Nothing much to see here – for some reasons I didn’t take a lot of pictures on this day. Went to a Zimbabwean cookout with my roommate – it was a lot of fun. My barely visible cuff I  got in Ivory Coast from a Mauritanian vendor at  Cocody Marche. There is a very large and merchant based Mauritanian community throughout Ivory Coast. A lot of their jewelry tends to be made of silver or bronze and has designs and patters etched into it. I love the finishing because a lot of it is intentionally made to look rustic of antique-ish. I’ve had that one for almost 10 years now.

That’s all for now…for this post 🙂

afrofoto day 2

Had a very slow start to the day today and then once i got showered and dressed the pace picked up and it has so far been a glorious day! So far so good with my photo-a-day challenge to keep me blogging.

ghana necklace

My aunt who currently lives in Nigeria took a trip to Ghana and brought this necklace for me. It’s a fun piece made of some glassy stone that was dyed over…sometimes stains my skin and tops so i try not to wear it too long at a time :). Not exactly sure what tribe or region in Ghana I could attribute it to lest i embellish or make something up. So i shant ^_^

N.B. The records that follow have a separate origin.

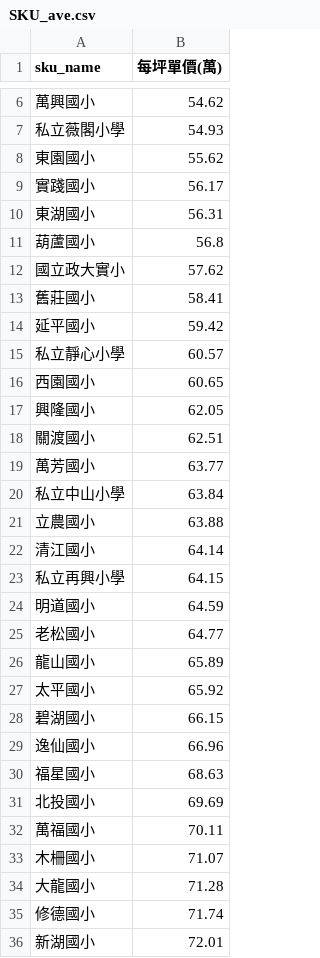
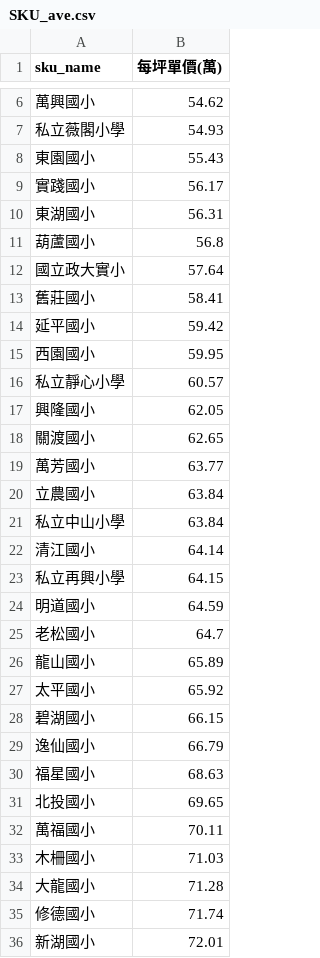
Before and after one commit to SSP6258/house_app, a CSV file: house_data/database/SKU_ave.csv, drawn as a sheet; only a part is shown, gaps mark what is left out; the diff covers the shown part only.

```diff
--- a/house_data/database/SKU_ave.csv
+++ b/house_data/database/SKU_ave.csv
@@ -7,3 +7,3 @@
 私立薇閣小學,54.93
-東園國小,55.62
+東園國小,55.43
 實踐國小,56.17
@@ -11,12 +11,12 @@
 葫蘆國小,56.8
-國立政大實小,57.62
+國立政大實小,57.64
 舊莊國小,58.41
 延平國小,59.42
+西園國小,59.95
 私立靜心小學,60.57
-西園國小,60.65
 興隆國小,62.05
-關渡國小,62.51
+關渡國小,62.65
 萬芳國小,63.77
+立農國小,63.84
 私立中山小學,63.84
-立農國小,63.88
 清江國小,64.14
@@ -24,3 +24,3 @@
 明道國小,64.59
-老松國小,64.77
+老松國小,64.7
 龍山國小,65.89
@@ -28,7 +28,7 @@
 碧湖國小,66.15
-逸仙國小,66.96
+逸仙國小,66.79
 福星國小,68.63
-北投國小,69.69
+北投國小,69.65
 萬福國小,70.11
-木柵國小,71.07
+木柵國小,71.03
 大龍國小,71.28
```
Also changed, not shown: 6 added rows, 6 removed rows and 8 edited cells elsewhere in this file, house_data/database/DIST_ave.csv, house_data/database/MRT_ave.csv.
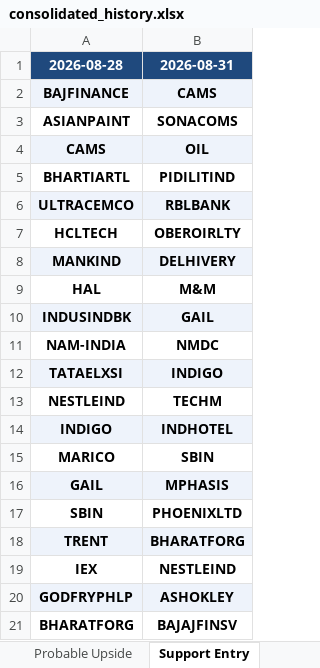
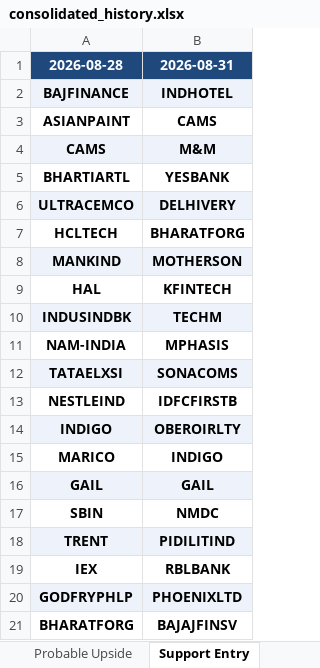
Before and after one commit to sushilray11/My_Project, an Excel workbook: Analysis/exports/consolidated_history.xlsx, sheet Support Entry, drawn as a sheet; values as stored, in another font and other column widths than the file's, no borders; the diff names each change by its address in the sheet, - before the commit and + after, or states it on an @@ line.

```diff
--- a/Analysis/exports/consolidated_history.xlsx (sheet Support Entry)
+++ b/Analysis/exports/consolidated_history.xlsx (sheet Support Entry)
-B2 (2026-08-31): CAMS
+B2 (2026-08-31): INDHOTEL
-B3 (2026-08-31): SONACOMS
+B3 (2026-08-31): CAMS
-B4 (2026-08-31): OIL
+B4 (2026-08-31): M&M
-B5 (2026-08-31): PIDILITIND
+B5 (2026-08-31): YESBANK
-B6 (2026-08-31): RBLBANK
+B6 (2026-08-31): DELHIVERY
-B7 (2026-08-31): OBEROIRLTY
+B7 (2026-08-31): BHARATFORG
-B8 (2026-08-31): DELHIVERY
+B8 (2026-08-31): MOTHERSON
-B9 (2026-08-31): M&M
+B9 (2026-08-31): KFINTECH
-B10 (2026-08-31): GAIL
+B10 (2026-08-31): TECHM
-B11 (2026-08-31): NMDC
+B11 (2026-08-31): MPHASIS
-B12 (2026-08-31): INDIGO
+B12 (2026-08-31): SONACOMS
-B13 (2026-08-31): TECHM
+B13 (2026-08-31): IDFCFIRSTB
-B14 (2026-08-31): INDHOTEL
+B14 (2026-08-31): OBEROIRLTY
-B15 (2026-08-31): SBIN
+B15 (2026-08-31): INDIGO
-B16 (2026-08-31): MPHASIS
+B16 (2026-08-31): GAIL
-B17 (2026-08-31): PHOENIXLTD
+B17 (2026-08-31): NMDC
-B18 (2026-08-31): BHARATFORG
+B18 (2026-08-31): PIDILITIND
-B19 (2026-08-31): NESTLEIND
+B19 (2026-08-31): RBLBANK
-B20 (2026-08-31): ASHOKLEY
+B20 (2026-08-31): PHOENIXLTD
```
Also changed, not shown: sheet Consolidation Breakout, sheet Probable Upside, Analysis/exports/screener_2026-08-31.xlsx, 6 other files.
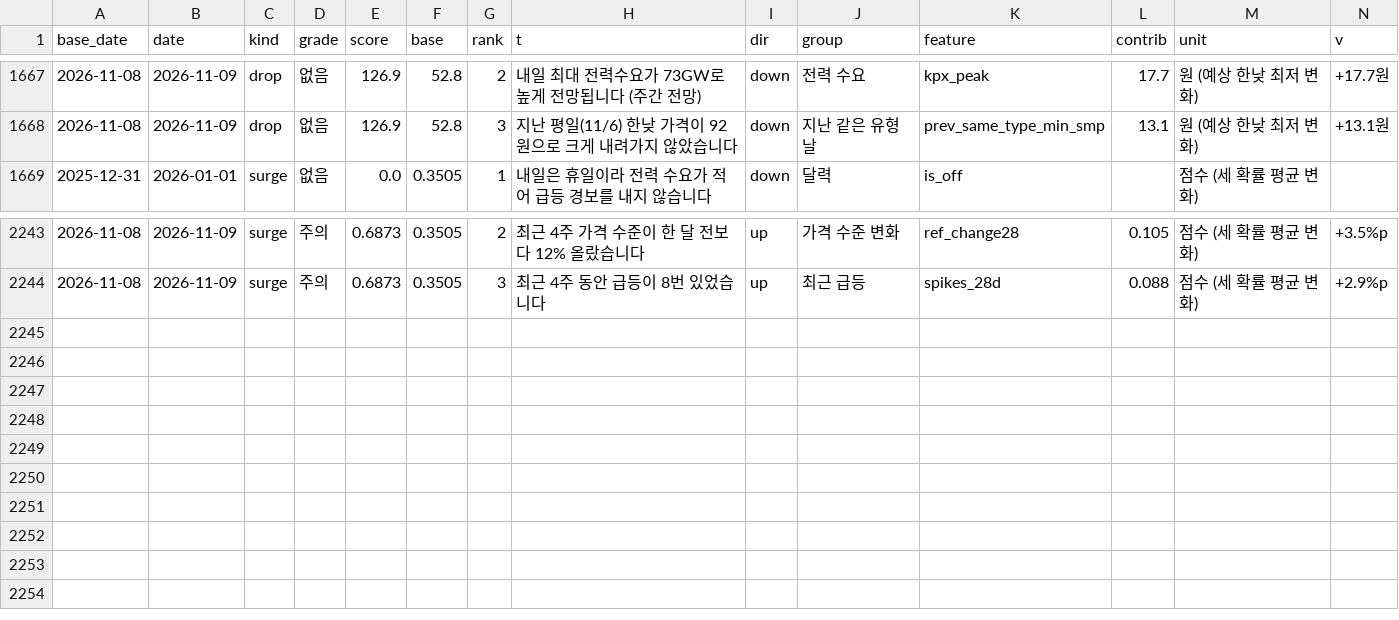
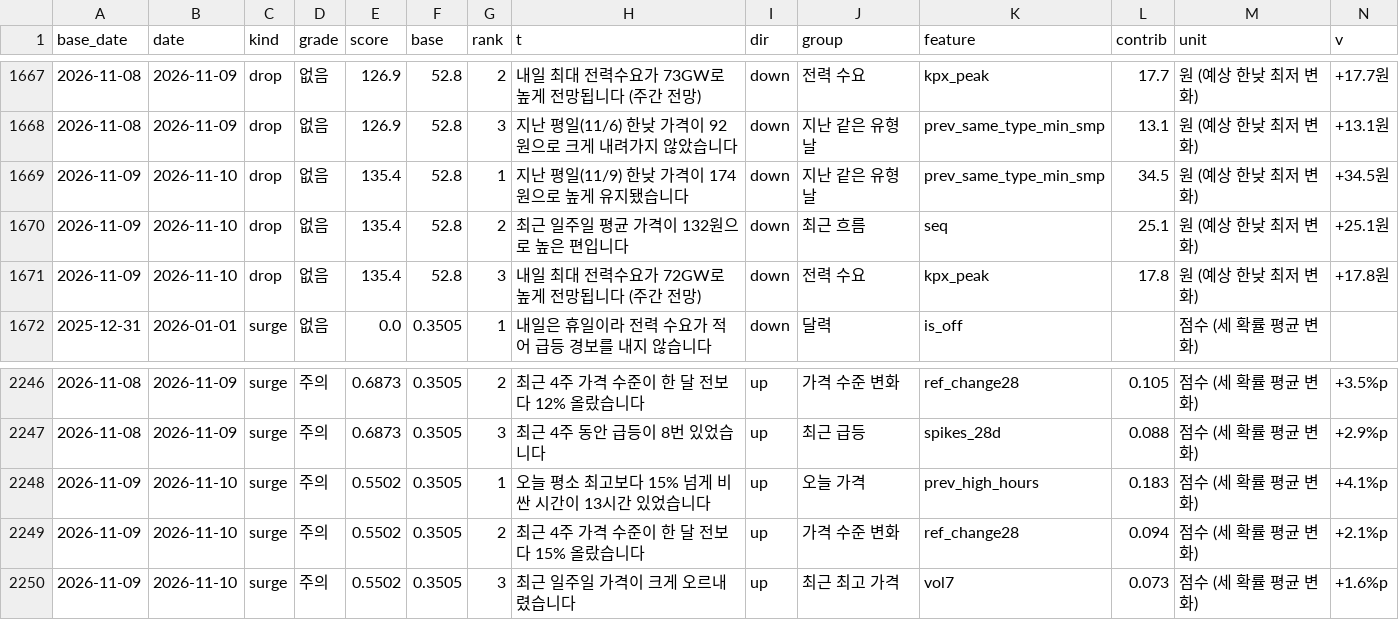
Before and after one commit to enhn16/SMPprediction, a CSV file: smp_forecast_app/outputs/tables/R5_reason_육지.csv, drawn as a sheet; only a part is shown, gaps mark what is left out.

```diff
--- a/smp_forecast_app/outputs/tables/R5_reason_육지.csv
+++ b/smp_forecast_app/outputs/tables/R5_reason_육지.csv
@@ -1668,2 +1668,5 @@
 2026-11-08,2026-11-09,drop,없음,126.9,52.8,3,지난 평일(11/6) 한낮 가격이 92원으로 크게 내려가지 않았습니다,down,지난 같은 유형 날,prev_same_type_min_smp,13.1,원 (예상 한낮 최저 변화),+13.1원
+2026-11-09,2026-11-10,drop,없음,135.4,52.8,1,지난 평일(11/9) 한낮 가격이 174원으로 높게 유지됐습니다,down,지난 같은 유형 날,prev_same_type_min_smp,34.5,원 (예상 한낮 최저 변화),+34.5원
+2026-11-09,2026-11-10,drop,없음,135.4,52.8,2,최근 일주일 평균 가격이 132원으로 높은 편입니다,down,최근 흐름,seq,25.1,원 (예상 한낮 최저 변화),+25.1원
+2026-11-09,2026-11-10,drop,없음,135.4,52.8,3,내일 최대 전력수요가 72GW로 높게 전망됩니다 (주간 전망),down,전력 수요,kpx_peak,17.8,원 (예상 한낮 최저 변화),+17.8원
 2025-12-31,2026-01-01,surge,없음,0.0,0.3505,1,내일은 휴일이라 전력 수요가 적어 급등 경보를 내지 않습니다,down,달력,is_off,,점수 (세 확률 평균 변화),
@@ -2244 +2247,4 @@
 2026-11-08,2026-11-09,surge,주의,0.6873,0.3505,3,최근 4주 동안 급등이 8번 있었습니다,up,최근 급등,spikes_28d,0.088,점수 (세 확률 평균 변화),+2.9%p
+2026-11-09,2026-11-10,surge,주의,0.5502,0.3505,1,오늘 평소 최고보다 15% 넘게 비싼 시간이 13시간 있었습니다,up,오늘 가격,prev_high_hours,0.183,점수 (세 확률 평균 변화),+4.1%p
+2026-11-09,2026-11-10,surge,주의,0.5502,0.3505,2,최근 4주 가격 수준이 한 달 전보다 15% 올랐습니다,up,가격 수준 변화,ref_change28,0.094,점수 (세 확률 평균 변화),+2.1%p
+2026-11-09,2026-11-10,surge,주의,0.5502,0.3505,3,최근 일주일 가격이 크게 오르내렸습니다,up,최근 최고 가격,vol7,0.073,점수 (세 확률 평균 변화),+1.6%p
```
Also changed, not shown: 3 other files.
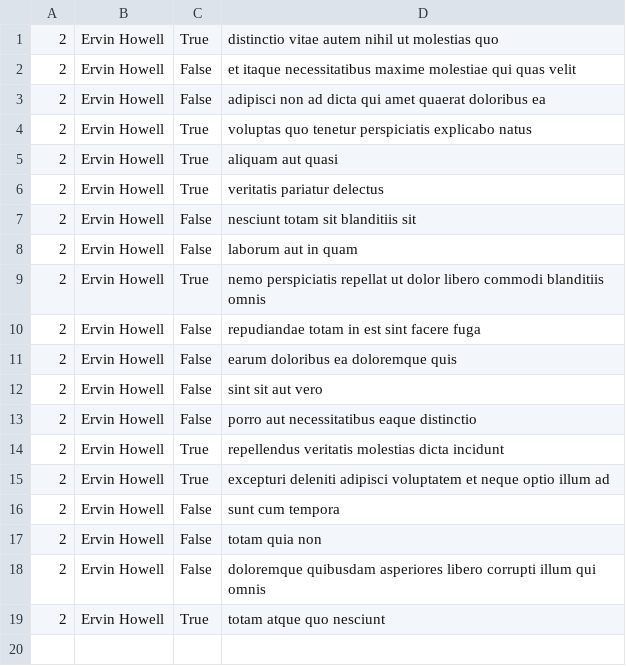
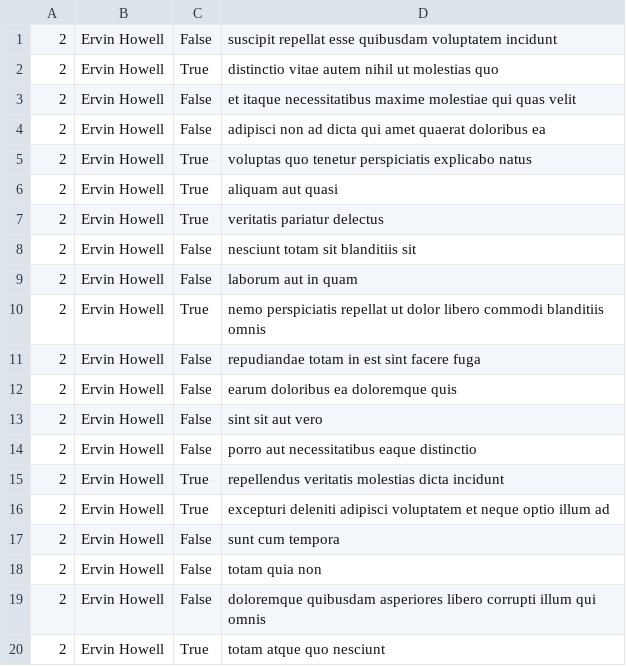
Before and after one commit to essaiydy/alx-system_engineering-devops, a CSV file: 0x15-api/2.csv, drawn as a sheet; the diff names each change by its address in the sheet, - before the commit and + after, or states it on an @@ line.

```diff
--- a/0x15-api/2.csv
+++ b/0x15-api/2.csv
+row 1: 2 | Ervin Howell | False | suscipit repellat esse quibusdam voluptatem incidunt
```
Also changed, not shown: 1 other file.
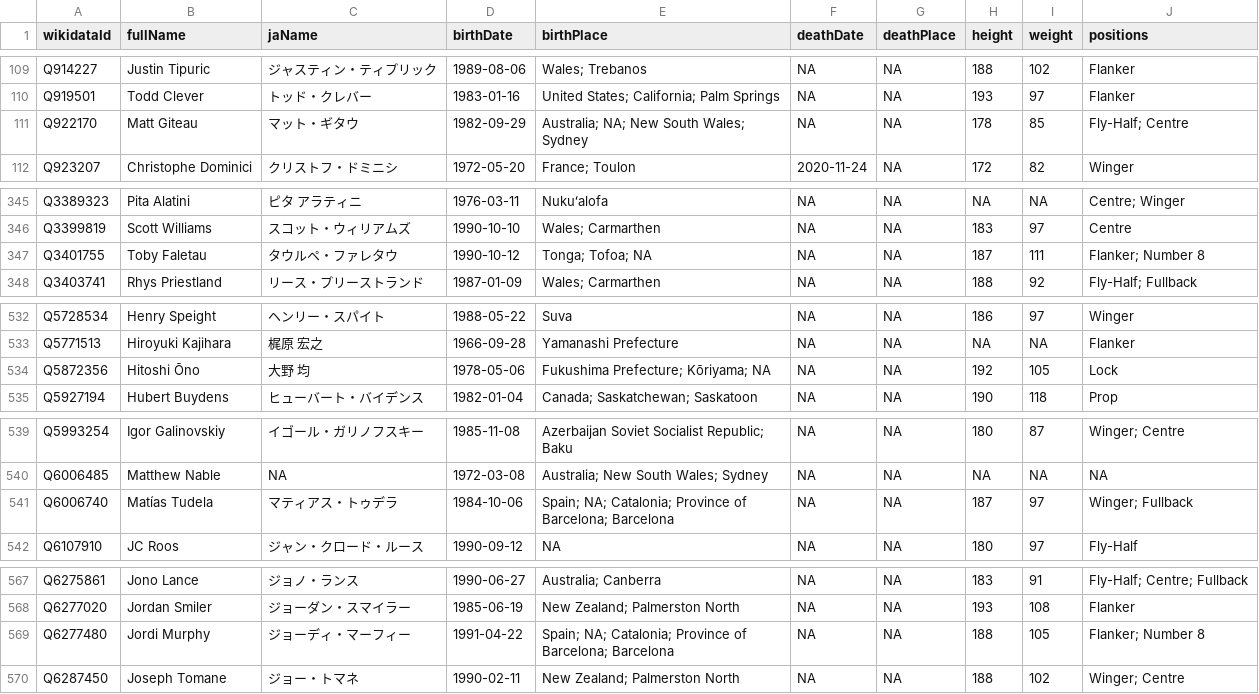
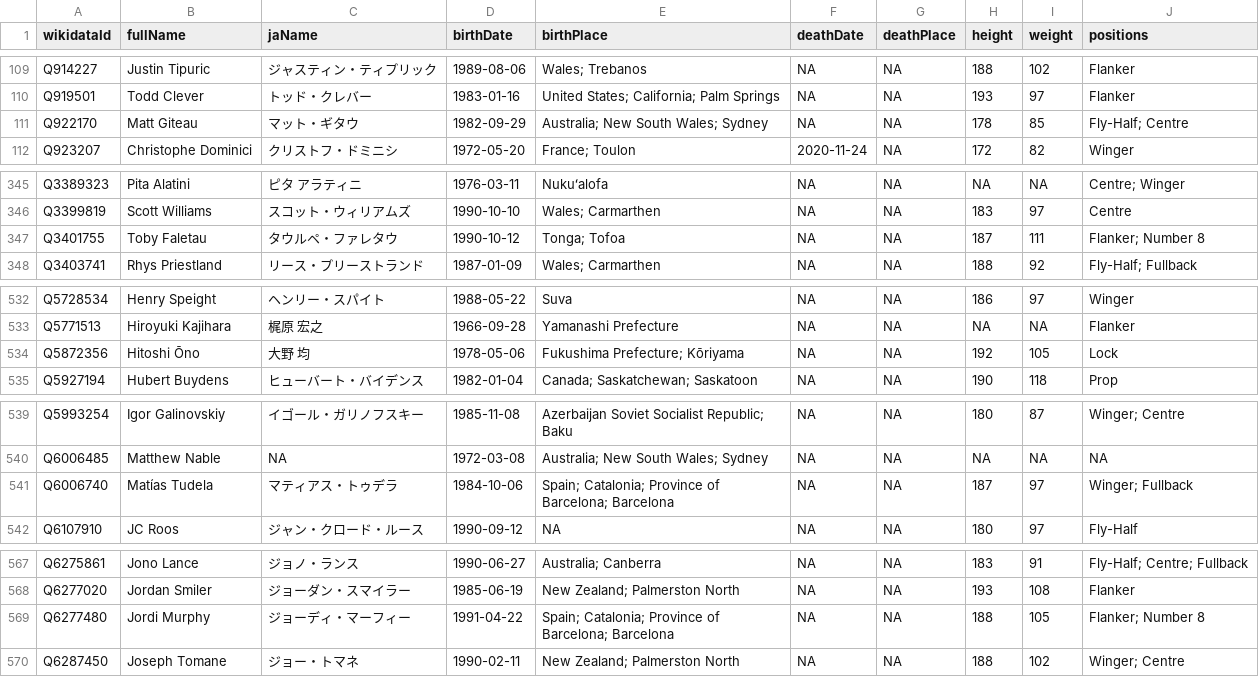
Before and after one commit to CompNet/RugbyScope, a CSV file: data/wikipedia/japanese/players.csv, drawn as a sheet; only a part is shown, gaps mark what is left out; the diff covers the shown part only.

```diff
--- a/data/wikipedia/japanese/players.csv
+++ b/data/wikipedia/japanese/players.csv
@@ -110,3 +110,3 @@
 "Q919501","Todd Clever","トッド・クレバー","1983-01-16","United States; California; Palm Springs",NA,NA,193,97,"Flanker"
-"Q922170","Matt Giteau","マット・ギタウ","1982-09-29","Australia; NA; New South Wales; Sydney",NA,NA,178,85,"Fly-Half; Centre"
+"Q922170","Matt Giteau","マット・ギタウ","1982-09-29","Australia; New South Wales; Sydney",NA,NA,178,85,"Fly-Half; Centre"
 "Q923207","Christophe Dominici","クリストフ・ドミニシ","1972-05-20","France; Toulon","2020-11-24",NA,172,82,"Winger"
@@ -346,3 +346,3 @@
 "Q3399819","Scott Williams","スコット・ウィリアムズ","1990-10-10","Wales; Carmarthen",NA,NA,183,97,"Centre"
-"Q3401755","Toby Faletau","タウルペ・ファレタウ","1990-10-12","Tonga; Tofoa; NA",NA,NA,187,111,"Flanker; Number 8"
+"Q3401755","Toby Faletau","タウルペ・ファレタウ","1990-10-12","Tonga; Tofoa",NA,NA,187,111,"Flanker; Number 8"
 "Q3403741","Rhys Priestland","リース・プリーストランド","1987-01-09","Wales; Carmarthen",NA,NA,188,92,"Fly-Half; Fullback"
@@ -533,3 +533,3 @@
 "Q5771513","Hiroyuki Kajihara","梶原 宏之","1966-09-28","Yamanashi Prefecture",NA,NA,NA,NA,"Flanker"
-"Q5872356","Hitoshi Ōno","大野 均","1978-05-06","Fukushima Prefecture; Kōriyama; NA",NA,NA,192,105,"Lock"
+"Q5872356","Hitoshi Ōno","大野 均","1978-05-06","Fukushima Prefecture; Kōriyama",NA,NA,192,105,"Lock"
 "Q5927194","Hubert Buydens","ヒューバート・バイデンス","1982-01-04","Canada; Saskatchewan; Saskatoon",NA,NA,190,118,"Prop"
@@ -540,3 +540,3 @@
 "Q6006485","Matthew Nable",NA,"1972-03-08","Australia; New South Wales; Sydney",NA,NA,NA,NA,NA
-"Q6006740","Matías Tudela","マティアス・トゥデラ","1984-10-06","Spain; NA; Catalonia; Province of Barcelona; Barcelona",NA,NA,187,97,"Winger; Fullback"
+"Q6006740","Matías Tudela","マティアス・トゥデラ","1984-10-06","Spain; Catalonia; Province of Barcelona; Barcelona",NA,NA,187,97,"Winger; Fullback"
 "Q6107910","JC Roos","ジャン・クロード・ルース","1990-09-12",NA,NA,NA,180,97,"Fly-Half"
@@ -568,3 +568,3 @@
 "Q6277020","Jordan Smiler","ジョーダン・スマイラー","1985-06-19","New Zealand; Palmerston North",NA,NA,193,108,"Flanker"
-"Q6277480","Jordi Murphy","ジョーディ・マーフィー","1991-04-22","Spain; NA; Catalonia; Province of Barcelona; Barcelona",NA,NA,188,105,"Flanker; Number 8"
+"Q6277480","Jordi Murphy","ジョーディ・マーフィー","1991-04-22","Spain; Catalonia; Province of Barcelona; Barcelona",NA,NA,188,105,"Flanker; Number 8"
 "Q6287450","Joseph Tomane","ジョー・トマネ","1990-02-11","New Zealand; Palmerston North",NA,NA,188,102,"Winger; Centre"
```
Also changed, not shown: 27 edited cells elsewhere in this file, 3 other files.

I went to Silver Spring and as I was walking down the closed off street where there was a street concert going on, i came across a large crowd of people gathered around an opening where nothing was happening. My cousin and I decided to linger and let our curiosity have it’s way….BOY am i glad we did!!! I have a great video lined up for you all!!!